“Ja, I never miss it. Especially the sax soloists — they’re my favorite.”
And with a nearly audible click, the light bulb goes on.
I freely admit it; the above exchange never happened to me personally. But I have had countless similar exchanges, even ones in German, that get derailed by pronunciation. I’m pleased to say it’s *usually* not mine at fault.
While on the way to breakfast at Kaminski today with Tommy and Natasha and Matthias with Sarah, I noticed a huge upsurge in white pants. So I guess summer’s here. I decided to snap some of them. All of these were taken while seated at Kaminski observing the passers-by.
Over the past couple of years, about one out of every five times I’ve called my mom, she’s making chicken & bowties for dinner. I finally asked her this weekend for the recipe. We gave it a whirl last night and now I understand why she makes it so frequently.
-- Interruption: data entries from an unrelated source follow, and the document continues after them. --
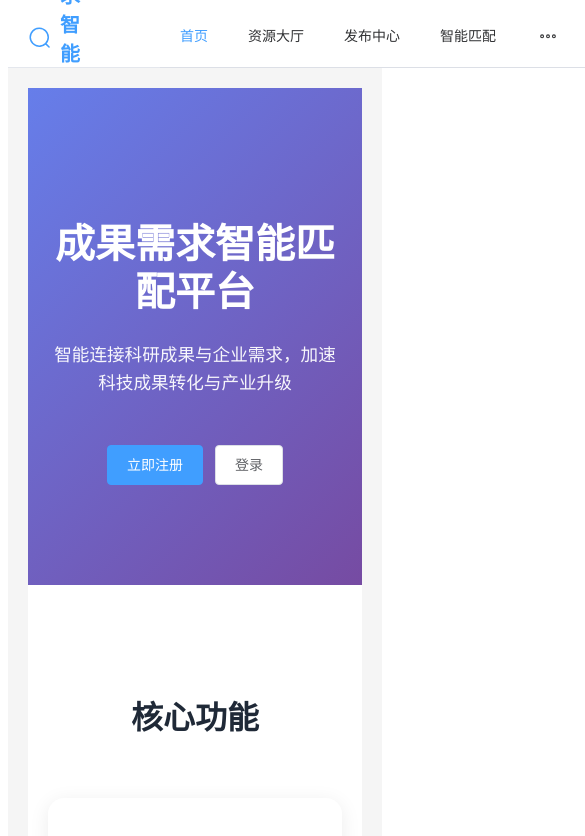
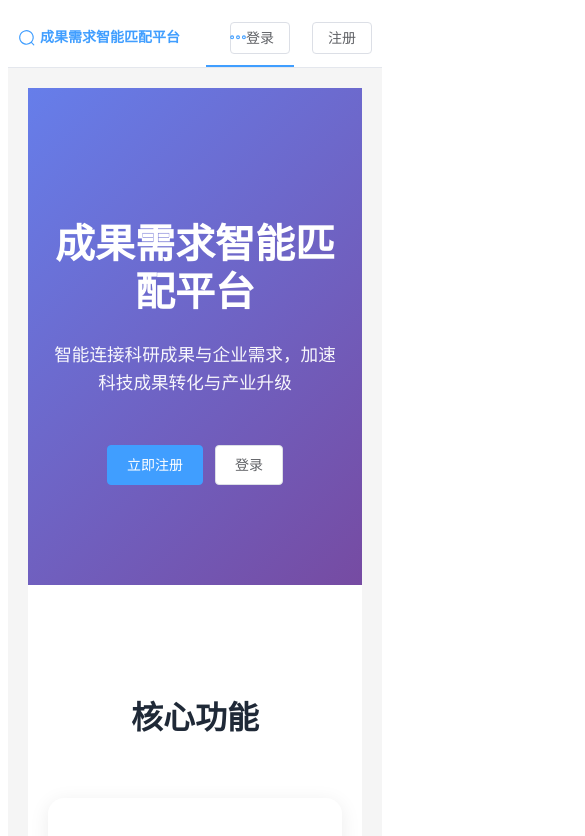
Before and after one commit to gyx47/Techmatch-AI, a Vue app in the folder frontend/: page / in a window 390 px wide. Shown: the top 836 px of the page, 585 px wide, since content can reach past the window. Built offline with nearby package versions, Linux system fonts and the light colour scheme.

Commit message:
修复了网页拉到较窄时界面不适配的问题

```diff
--- a/frontend/src/App.vue
+++ b/frontend/src/App.vue
@@ -92,6 +92,22 @@
   max-width: 1200px;
   margin: 0 auto;
   padding: 0 20px;
+  gap: 10px;
+  flex-wrap: wrap;
+}
+
+@media (max-width: 768px) {
+  .header-content {
+    padding: 0 15px;
+    gap: 8px;
+  }
+}
+
+@media (max-width: 480px) {
+  .header-content {
+    padding: 0 10px;
+    gap: 6px;
+  }
 }
 
 .logo {
@@ -100,16 +116,73 @@
   font-size: 20px;
   font-weight: bold;
   color: #409eff;
+  white-space: nowrap;
+  overflow: hidden;
+  text-overflow: ellipsis;
+  max-width: 100%;
+  flex-shrink: 1;
+  min-width: 0;
+}
+
+.logo span {
+  word-break: break-word;
+  overflow-wrap: break-word;
+  white-space: normal;
 }
 
 .logo .el-icon {
   margin-right: 8px;
   font-size: 24px;
+  flex-shrink: 0;
+}
+
+@media (max-width: 768px) {
+  .logo {
+    font-size: 16px;
+  }
+
+  .logo .el-icon {
+    font-size: 20px;
+    margin-right: 6px;
+  }
+}
+
+@media (max-width: 480px) {
+  .logo {
+    font-size: 14px;
+  }
+
+  .logo .el-icon {
+    font-size: 18px;
+    margin-right: 4px;
+  }
+
+  .logo span {
+    display: -webkit-box;
+    -webkit-line-clamp: 2;
+    -webkit-box-orient: vertical;
+    overflow: hidden;
+    text-overflow: ellipsis;
+    line-height: 1.3;
+  }
 }
 
 .nav-menu {
   flex: 1;
   margin: 0 40px;
+  min-width: 0;
+}
+
+@media (max-width: 768px) {
+  .nav-menu {
+    margin: 0 20px;
+  }
+}
+
+@media (max-width: 480px) {
+  .nav-menu {
+    margin: 0 10px;
+  }
 }
 
 .nav-menu .el-menu-item {
--- a/frontend/src/views/Dashboard.vue
+++ b/frontend/src/views/Dashboard.vue
@@ -39,21 +39,21 @@
       <div class="section" v-if="vectorStats">
         <h3>数据统计</h3>
         <el-row :gutter="20">
-          <el-col :span="8">
+          <el-col :xs="24" :sm="12" :md="8">
             <div class="stat-card">
               <div class="stat-label">向量数据库</div>
               <div class="stat-value">{{ vectorStats.vector_db_count || 0 }}</div>
               <div class="stat-desc">已索引论文数</div>
             </div>
           </el-col>
-          <el-col :span="8">
+          <el-col :xs="24" :sm="12" :md="8">
             <div class="stat-card">
               <div class="stat-label">数据库</div>
               <div class="stat-value">{{ vectorStats.database_count || 0 }}</div>
               <div class="stat-desc">总论文数</div>
             </div>
           </el-col>
-          <el-col :span="8">
+          <el-col :xs="24" :sm="12" :md="8">
             <div class="stat-card">
               <div class="stat-label">索引进度</div>
               <div class="stat-value">{{ vectorStats.indexed_percentage || 0 }}%</div>
@@ -1068,16 +1068,67 @@
   padding: 0 20px;
 }
 
+@media (max-width: 768px) {
+  .container {
+    padding: 0 15px;
+  }
+}
+
+@media (max-width: 480px) {
+  .container {
+    padding: 0 10px;
+  }
+}
+
 .title {
   font-size: 32px;
   margin: 10px 0;
   color: #1f2937;
+  word-break: break-word;
+  overflow-wrap: break-word;
+  line-height: 1.3;
+  white-space: normal;
+}
+
+@media (max-width: 768px) {
+  .title {
+    font-size: 22px;
+    margin: 8px 0;
+  }
+
+  .subtitle {
+    font-size: 13px;
+  }
+}
+
+@media (max-width: 480px) {
+  .title {
+    font-size: 18px;
+    margin: 6px 0;
+  }
+
+  .subtitle {
+    font-size: 12px;
+  }
+}
+
+@media (max-width: 360px) {
+  .title {
+    font-size: 16px;
+    margin: 5px 0;
+  }
+
+  .subtitle {
+    font-size: 11px;
+  }
 }
 
 .subtitle {
   color: #6b7280;
   margin-bottom: 24px;
   font-size: 14px;
+  word-break: break-word;
+  overflow-wrap: break-word;
 }
 
 .actions {
@@ -1107,6 +1158,17 @@
   border-radius: 8px;
   padding: 20px;
   text-align: center;
+  min-height: 120px;
+  display: flex;
+  flex-direction: column;
+  justify-content: center;
+  margin-bottom: 20px;
+}
+
+@media (min-width: 769px) {
+  .stat-card {
+    margin-bottom: 0;
+  }
 }
 
 .stat-label {
--- a/frontend/src/views/SmartMatch.vue
+++ b/frontend/src/views/SmartMatch.vue
@@ -87,7 +87,7 @@
         </div>
 
         <el-row :gutter="24">
-          <el-col :span="8" v-for="item in filteredResults" :key="item.id">
+          <el-col :xs="24" :sm="12" :md="8" v-for="item in filteredResults" :key="item.id">
             <div class="result-card-wrapper">
               <div class="paper-card" :class="{ 'selected': item.type === '论文' && isPaperSelected(item.paper_id) }">
                 <div class="card-checkbox-wrapper" v-if="item.type === '论文' && item.paper_id">
```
Thanks, Mom!
4 skinless, boneless chicken breasts, cut into chunks
4 cloves garlic, minced
1 head broccoli, cut into florets
2 T olive oil
1/4 tsp salt
1/4 tsp pepper
3 T sun-dried tomato pesto
1 tsp dried basil
1/4 tsp dried red pepper flakes
8 oil-packed sun-dried tomatoes, chopped
1/2 c chicken broth
1/2 c white or rosé wine
1/2 lb farfalle, cooked
Heat olive oil to medium high in large deep skillet. Add chicken and cook for 3-5 minutes or until just golden. Add garlic and cook 2 minutes more. Add broccoli and cook for 5 minutes more.
Combine salt, pepper, pesto, basil, red pepper flakes and tomatoes in a small bowl. Add mixture to chicken and broccoli and stir until well distributed. Add liquids, bring to a boil and simmer, covered, for 10 minutes. Add cooked pasta and stir well.
Since we still had a car leftover from last night’s jaunt up to Hirschau to help Jentry and Markus celebrate their wedding, we decided to take advantage of it and the lovely weather this weekend — lots of sun, but not too hot — to visit Weltenburg for an early lunch.